Paramount to long-term investment success is the ability to wed a prudent, well-designed investment plan with a disciplined and proven process to carrying out those investments.
What a difference a decade can make. We are in the 10th year of one of the greatest bull markets in U.S. history. During September 2018, the S&P 500 set a new all-time high. According to Wilshire Associates, U.S. equity values have increased 337% (as of this writing) since the stock market’s low in March 2009. Today we are experiencing the opposite of where we stood 10 years ago. The focus now should be on where we go from here and how best to guard against emotional triggers, overconfidence and complacency that can lead to both poor decisions and results.

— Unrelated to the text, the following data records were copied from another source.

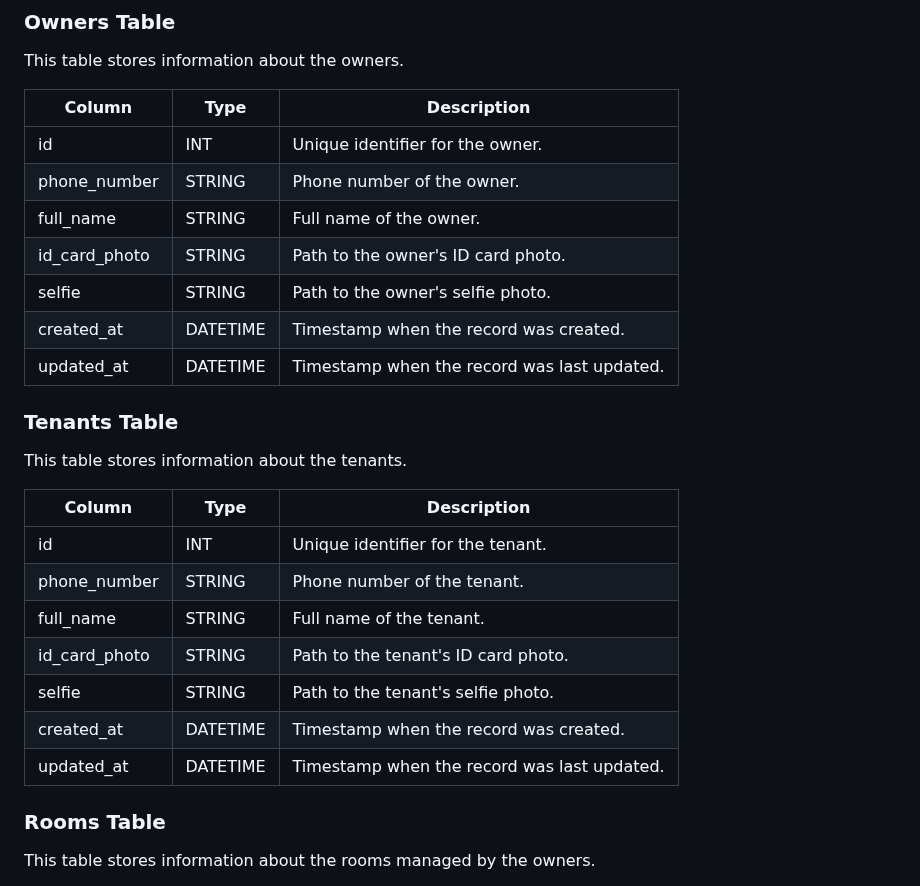
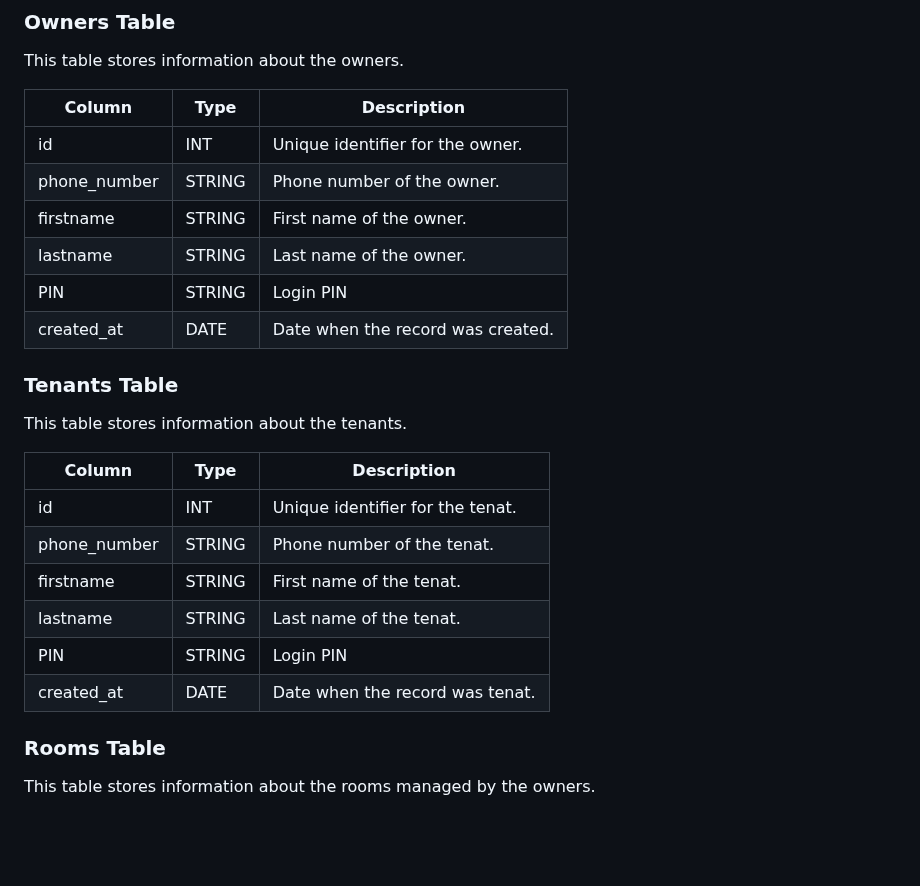
Before and after one commit to brewnok/rentkhojo, a Markdown page: BACKEND_STRUCTURE_DOC.md, the part around one of its changes. Drawn GitHub-style; blank space fills up the shorter version.

```diff
--- a/BACKEND_STRUCTURE_DOC.md
+++ b/BACKEND_STRUCTURE_DOC.md
@@ -53,24 +36,22 @@ This table stores information about the owners.
 |-------------------|---------|-----------------------------------------------|
 | id                | INT     | Unique identifier for the owner.              |
 | phone_number      | STRING  | Phone number of the owner.                    |
-| full_name         | STRING  | Full name of the owner.                       |
-| id_card_photo     | STRING  | Path to the owner's ID card photo.            |
-| selfie            | STRING  | Path to the owner's selfie photo.             |
-| created_at        | DATETIME| Timestamp when the record was created.        |
-| updated_at        | DATETIME| Timestamp when the record was last updated.   |
+| firstname         | STRING  | First name of the owner.                      |
+| lastname          | STRING  | Last name of the owner.                       |
+| PIN               | STRING  | Login PIN                                     |
+| created_at        | DATE    | Date when the record was created.             |
 
 ### Tenants Table
 This table stores information about the tenants.
 
 | Column            | Type    | Description                                   |
 |-------------------|---------|-----------------------------------------------|
-| id                | INT     | Unique identifier for the tenant.             |
-| phone_number      | STRING  | Phone number of the tenant.                   |
-| full_name         | STRING  | Full name of the tenant.                      |
-| id_card_photo     | STRING  | Path to the tenant's ID card photo.           |
-| selfie            | STRING  | Path to the tenant's selfie photo.            |
-| created_at        | DATETIME| Timestamp when the record was created.        |
-| updated_at        | DATETIME| Timestamp when the record was last updated.   |
+| id                | INT     | Unique identifier for the tenat.              |
+| phone_number      | STRING  | Phone number of the tenat.                    |
+| firstname         | STRING  | First name of the tenat.                      |
+| lastname          | STRING  | Last name of the tenat.                       |
+| PIN               | STRING  | Login PIN                                     |
+| created_at        | DATE    | Date when the record was tenat.               |
 
 ### Rooms Table
 This table stores information about the rooms managed by the owners.
```
Also changed, not shown: other parts of BACKEND_STRUCTURE_DOC.md (+4 -21 lines).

Market cycles, or the ups and downs of the stock market, can be hard to navigate and even harder to predict. Even in the midst of a great bull market, successfully managing through the constantly shifting financial markets is a challenge for investors due to the inability to accurately time market changes as well as our emotions that often overtake reason. This challenge is greater in periods of turbulence and market declines. We know from history that market cycles are an inevitability, but timing the beginning and end of these cycles has proven to be an unsuccessful endeavor for individuals and professionals alike. Investors must guard against biases and emotions that can cause us to make impulsive investment decisions that may derail our long-term goals.